Landscape planning lacked an evidence-based method for the reflection of planning models on the imaginary level in order to present the image content and the relationships in the image as the basis for interpretation in a verifiable manner. The contribution is based on the thesis that the perceptual analysis according to Rudolf Arnheim can be translated into landscape planning.
The case study, here an illustration with two plan sketches for urban and landscape development, is described and interpreted with the Gestalt theoretical perceptual analysis according to the criteria theme, theses, principle sketches and composition lines, interpretation, conclusion and Gestalt theoretical results. The analysed planning sketches have a low “reality level” and are part of the imaginary level. The theory of science contained therein can be understood by Gestalt theory as elementary theory of design. In the sketches, the living spaces and economic areas of the city are divided into the elements ‘settlement’ and ‘landscape’ and thereby undergo a revaluation of their significance. The replacement of figure (city) and ground (landscape) can be interpreted in terms of gestalt theory as a change of theme in the sketches as the greatest possible structural exchange. The results of the analysis are processed as research theses in the contextualisation of landscape planning and thus examined scientifically on the basis of circumstantial evidence against the reality of the living environments of the urban dwellers. The contribution proves that the perceptual analysis according to R. Arnheim is a suitable method in landscape planning for describing and interpreting graphic representations of planning models. Interdisciplinary cooperation is a contribution to the holistic treatment of a topic, because structuralist landscape planning has structural similarities with Gestalt theory and is committed to the dialogical principle. As a theory of organisation (development), Gestalt theory derives principles, structures, their relationships and qualities and is therefore suitable as a meta-theory of landscape planning to characterise the values and ethical bases in planning.

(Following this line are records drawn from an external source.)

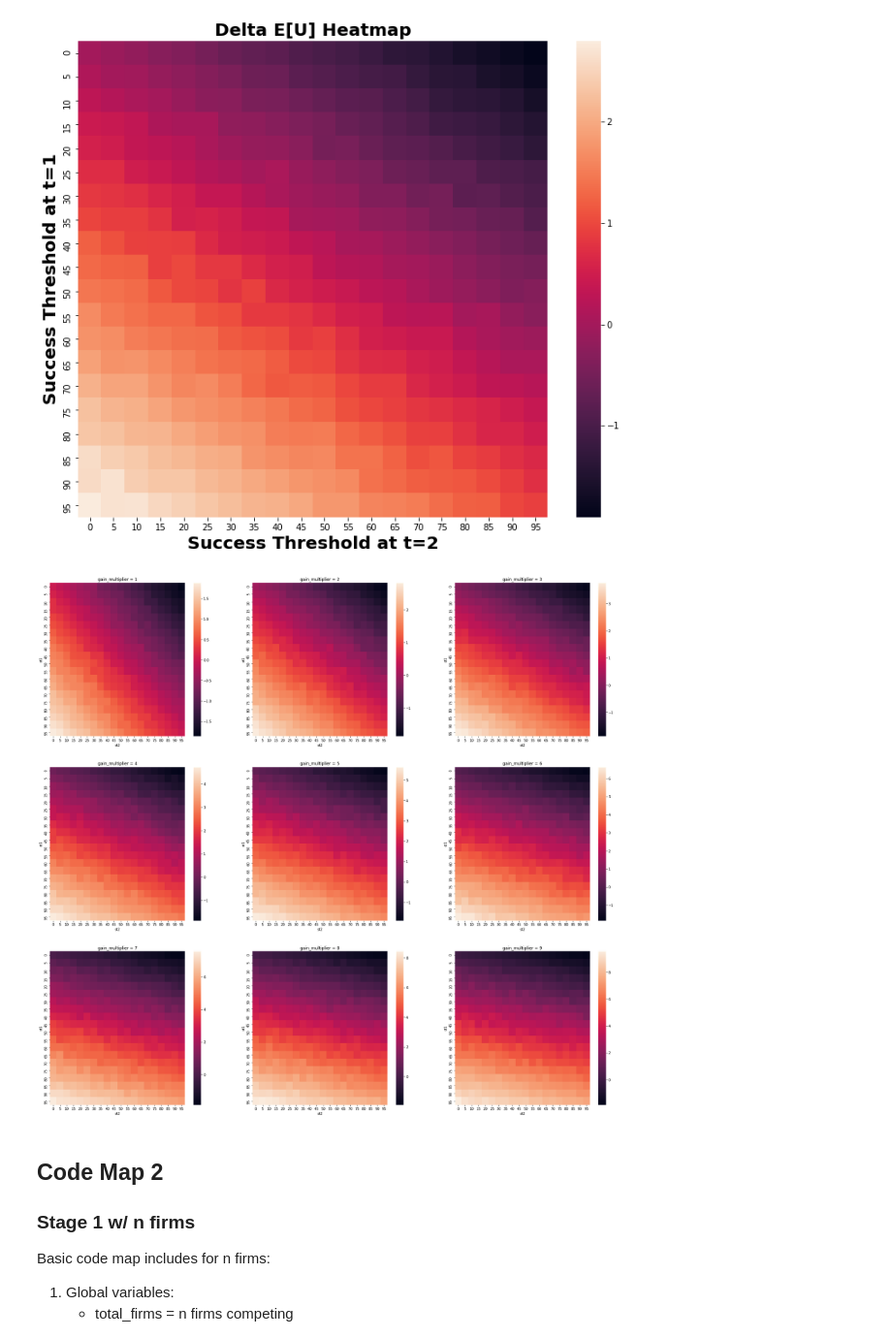
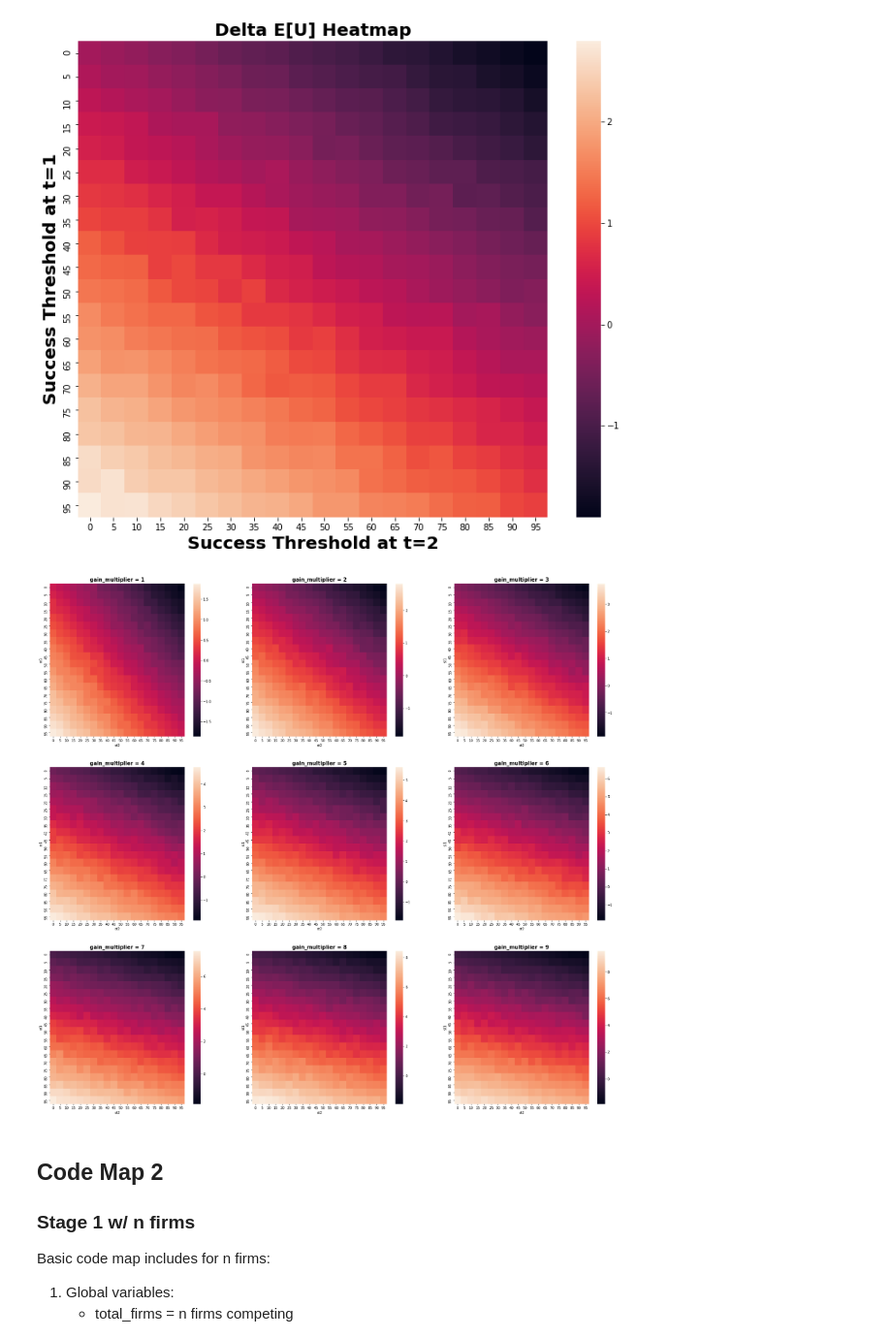
Before and after one commit to sbenthall/ip-games, a Jupyter notebook: Patent Competition-Production Model.ipynb, the cells around one changed output. Shown at 97% size. Saved outputs shown, nothing was run; the diff lists cells and outputs as text; code cells hidden in the pictures.

Commit message:
updated heatmap and summary stats

```diff
--- a/Patent Competition-Production Model.ipynb
+++ b/Patent Competition-Production Model.ipynb
@@ -308,39 +323,39 @@ df9 = pd.DataFrame.from_records(records_gm9)
 # %%
 fig = plt.figure(figsize=(30,28))
 ax1 = fig.add_subplot(331)
 ax2 = fig.add_subplot(332)
 ax3 = fig.add_subplot(333)
 ax4 = fig.add_subplot(334)
 ax5 = fig.add_subplot(335)
 ax6 = fig.add_subplot(336)
 ax7 = fig.add_subplot(337)
 ax8 = fig.add_subplot(338)
 ax9 = fig.add_subplot(339)
 
 
 sns.heatmap(df1.pivot("st1", "st2", "dEU"), ax=ax1)
 sns.heatmap(df2.pivot("st1", "st2", "dEU"), ax=ax2)
 sns.heatmap(df3.pivot("st1", "st2", "dEU"), ax=ax3)
 sns.heatmap(df4.pivot("st1", "st2", "dEU"), ax=ax4)
 sns.heatmap(df5.pivot("st1", "st2", "dEU"), ax=ax5)
 sns.heatmap(df6.pivot("st1", "st2", "dEU"), ax=ax6)
 sns.heatmap(df7.pivot("st1", "st2", "dEU"), ax=ax7)
 sns.heatmap(df8.pivot("st1", "st2", "dEU"), ax=ax8)
 sns.heatmap(df9.pivot("st1", "st2", "dEU"), ax=ax9)
 
-ax1.set(title='gain_multiplier = 1')
-ax2.set(title='gain_multiplier = 2')
-ax3.set(title='gain_multiplier = 3')
-ax4.set(title='gain_multiplier = 4')
-ax5.set(title='gain_multiplier = 5')
-ax6.set(title='gain_multiplier = 6')
-ax7.set(title='gain_multiplier = 7')
-ax8.set(title='gain_multiplier = 8')
-ax9.set(title='gain_multiplier = 9')
+ax1.set_title('gain_multiplier = 1', size= 15, fontweight= "bold")
+ax2.set_title('gain_multiplier = 2', size= 15, fontweight= "bold")
+ax3.set_title('gain_multiplier = 3', size= 15, fontweight= "bold")
+ax4.set_title('gain_multiplier = 4', size= 15, fontweight= "bold")
+ax5.set_title('gain_multiplier = 5', size= 15, fontweight= "bold")
+ax6.set_title('gain_multiplier = 6', size= 15, fontweight= "bold")
+ax7.set_title('gain_multiplier = 7', size= 15, fontweight= "bold")
+ax8.set_title('gain_multiplier = 8', size= 15, fontweight= "bold")
+ax9.set_title('gain_multiplier = 9', size= 15, fontweight= "bold")
 
 fig.savefig('full-heatmap.png')
 # %% [output]
-[figure, old version]
+[figure, new version]
 # %% [markdown]
 ## Code Map 2
 
```
Also changed, not shown: parts of 2 cells of this notebook, 1 other file.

This applies to all areas of the field of consciousness in landscape planning.